[Saved data entries]
☆ ☆ ☆ ☆

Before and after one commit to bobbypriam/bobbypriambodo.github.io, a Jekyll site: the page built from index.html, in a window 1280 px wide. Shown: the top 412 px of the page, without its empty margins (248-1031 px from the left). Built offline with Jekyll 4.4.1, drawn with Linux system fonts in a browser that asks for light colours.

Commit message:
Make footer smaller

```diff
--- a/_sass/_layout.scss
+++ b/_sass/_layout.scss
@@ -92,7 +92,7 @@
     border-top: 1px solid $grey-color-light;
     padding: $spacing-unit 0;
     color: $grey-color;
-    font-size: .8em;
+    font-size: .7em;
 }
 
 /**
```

☆ ☆ ☆ ☆

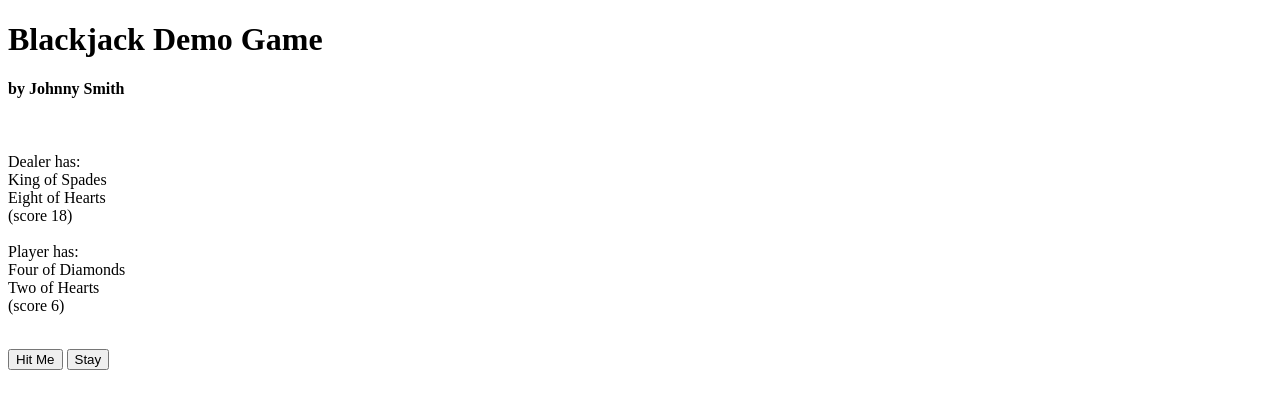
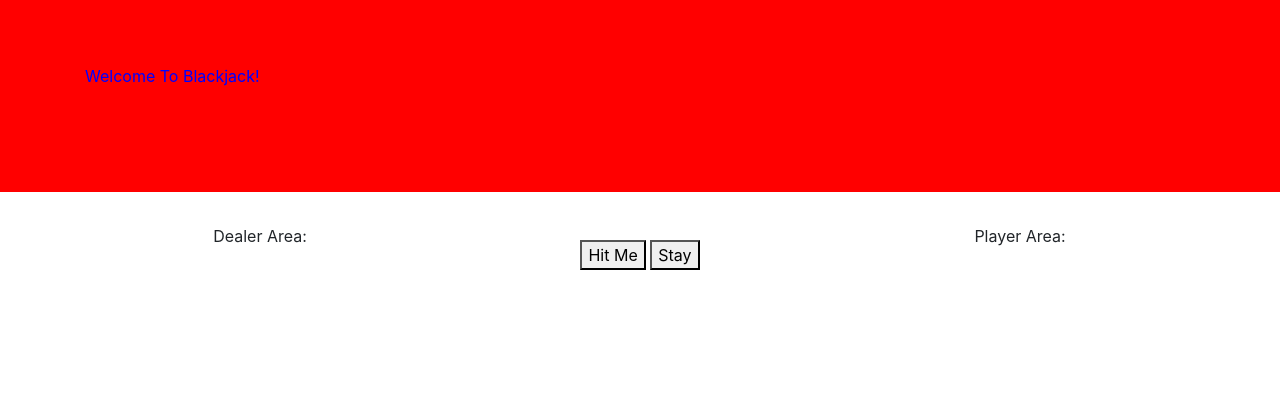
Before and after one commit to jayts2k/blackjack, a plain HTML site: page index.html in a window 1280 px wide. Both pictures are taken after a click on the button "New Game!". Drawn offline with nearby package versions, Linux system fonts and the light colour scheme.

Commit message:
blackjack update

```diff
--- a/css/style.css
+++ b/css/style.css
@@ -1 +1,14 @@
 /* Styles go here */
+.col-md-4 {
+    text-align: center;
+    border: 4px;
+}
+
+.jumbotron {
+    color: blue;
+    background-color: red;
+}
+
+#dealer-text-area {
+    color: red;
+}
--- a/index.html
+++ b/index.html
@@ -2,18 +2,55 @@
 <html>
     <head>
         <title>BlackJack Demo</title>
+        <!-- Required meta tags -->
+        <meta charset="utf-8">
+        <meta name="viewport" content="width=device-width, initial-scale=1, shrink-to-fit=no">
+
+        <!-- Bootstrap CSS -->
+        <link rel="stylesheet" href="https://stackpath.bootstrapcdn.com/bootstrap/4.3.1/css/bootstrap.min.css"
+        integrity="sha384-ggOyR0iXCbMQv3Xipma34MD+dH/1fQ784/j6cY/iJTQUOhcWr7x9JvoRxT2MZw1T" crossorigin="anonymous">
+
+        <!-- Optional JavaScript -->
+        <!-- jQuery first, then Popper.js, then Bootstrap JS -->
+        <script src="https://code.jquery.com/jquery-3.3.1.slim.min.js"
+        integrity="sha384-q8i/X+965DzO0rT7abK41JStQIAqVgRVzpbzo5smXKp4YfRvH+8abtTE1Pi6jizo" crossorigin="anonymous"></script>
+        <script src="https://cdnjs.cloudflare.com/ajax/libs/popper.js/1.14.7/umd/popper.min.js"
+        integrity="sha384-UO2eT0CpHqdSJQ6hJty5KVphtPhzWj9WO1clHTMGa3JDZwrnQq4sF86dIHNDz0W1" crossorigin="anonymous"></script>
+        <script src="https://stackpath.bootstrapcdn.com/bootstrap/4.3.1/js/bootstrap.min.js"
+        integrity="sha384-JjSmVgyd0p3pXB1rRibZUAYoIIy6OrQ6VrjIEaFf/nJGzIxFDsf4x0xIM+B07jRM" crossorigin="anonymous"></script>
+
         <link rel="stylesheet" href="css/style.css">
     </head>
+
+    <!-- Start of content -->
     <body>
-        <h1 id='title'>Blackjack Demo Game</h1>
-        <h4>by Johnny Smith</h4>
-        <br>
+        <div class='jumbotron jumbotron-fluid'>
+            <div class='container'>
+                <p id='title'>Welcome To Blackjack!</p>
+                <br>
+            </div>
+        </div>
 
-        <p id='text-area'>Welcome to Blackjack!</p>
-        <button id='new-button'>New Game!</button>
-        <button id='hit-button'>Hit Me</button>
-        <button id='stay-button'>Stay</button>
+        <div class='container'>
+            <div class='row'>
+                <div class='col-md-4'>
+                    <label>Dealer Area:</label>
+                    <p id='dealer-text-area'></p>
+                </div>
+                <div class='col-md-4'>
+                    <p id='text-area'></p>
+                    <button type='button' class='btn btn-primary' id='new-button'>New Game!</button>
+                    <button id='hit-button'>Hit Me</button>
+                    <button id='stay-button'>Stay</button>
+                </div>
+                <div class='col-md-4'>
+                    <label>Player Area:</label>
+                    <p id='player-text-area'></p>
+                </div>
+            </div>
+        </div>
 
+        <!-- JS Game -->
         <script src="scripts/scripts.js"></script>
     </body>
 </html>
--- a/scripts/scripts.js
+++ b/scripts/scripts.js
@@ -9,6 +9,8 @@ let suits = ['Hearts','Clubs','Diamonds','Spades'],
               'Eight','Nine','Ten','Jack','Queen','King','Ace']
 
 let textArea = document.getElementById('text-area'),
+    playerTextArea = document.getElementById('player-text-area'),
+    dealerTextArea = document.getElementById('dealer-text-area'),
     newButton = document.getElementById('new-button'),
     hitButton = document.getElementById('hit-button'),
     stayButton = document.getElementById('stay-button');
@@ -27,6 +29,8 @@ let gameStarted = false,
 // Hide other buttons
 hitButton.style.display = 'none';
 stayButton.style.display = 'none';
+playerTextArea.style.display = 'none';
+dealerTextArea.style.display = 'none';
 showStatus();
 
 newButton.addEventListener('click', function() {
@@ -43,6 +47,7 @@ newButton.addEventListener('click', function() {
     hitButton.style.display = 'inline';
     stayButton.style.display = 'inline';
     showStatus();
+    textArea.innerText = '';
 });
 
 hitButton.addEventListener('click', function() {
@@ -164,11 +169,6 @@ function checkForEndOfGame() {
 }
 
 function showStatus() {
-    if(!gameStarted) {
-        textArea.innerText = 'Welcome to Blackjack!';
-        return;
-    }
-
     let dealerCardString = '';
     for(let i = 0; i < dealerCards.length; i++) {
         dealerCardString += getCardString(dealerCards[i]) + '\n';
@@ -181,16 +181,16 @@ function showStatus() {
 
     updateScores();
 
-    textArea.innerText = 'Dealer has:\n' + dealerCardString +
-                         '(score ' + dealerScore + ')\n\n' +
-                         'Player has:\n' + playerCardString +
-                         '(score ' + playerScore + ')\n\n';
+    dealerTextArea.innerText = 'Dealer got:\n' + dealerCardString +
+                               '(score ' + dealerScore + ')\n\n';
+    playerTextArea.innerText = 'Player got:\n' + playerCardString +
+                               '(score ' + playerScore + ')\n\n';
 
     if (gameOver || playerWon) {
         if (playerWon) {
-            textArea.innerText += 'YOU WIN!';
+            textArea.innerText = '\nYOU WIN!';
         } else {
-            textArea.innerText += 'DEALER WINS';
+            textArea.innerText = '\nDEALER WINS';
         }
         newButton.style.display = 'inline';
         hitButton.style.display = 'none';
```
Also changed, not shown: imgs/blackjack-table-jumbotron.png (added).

☆ ☆ ☆ ☆

Requirement: All lines of the entries above where "html" turns up should be reported.

Answer box:
Before and after one commit to bobbypriam/bobbypriambodo.github.io, a Jekyll site: the page built from index.html, in a window 1280 px wide. Shown: the top 412 px of the page, without its empty margins (248-1031 px from the left). Built offline with Jekyll 4.4.1, drawn with Linux system fonts in a browser that asks for light colours.
Before and after one commit to jayts2k/blackjack, a plain HTML site: page index.html in a window 1280 px wide. Both pictures are taken after a click on the button "New Game!". Drawn offline with nearby package versions, Linux system fonts and the light colour scheme.
--- a/index.html
+++ b/index.html
 <html>
 </html>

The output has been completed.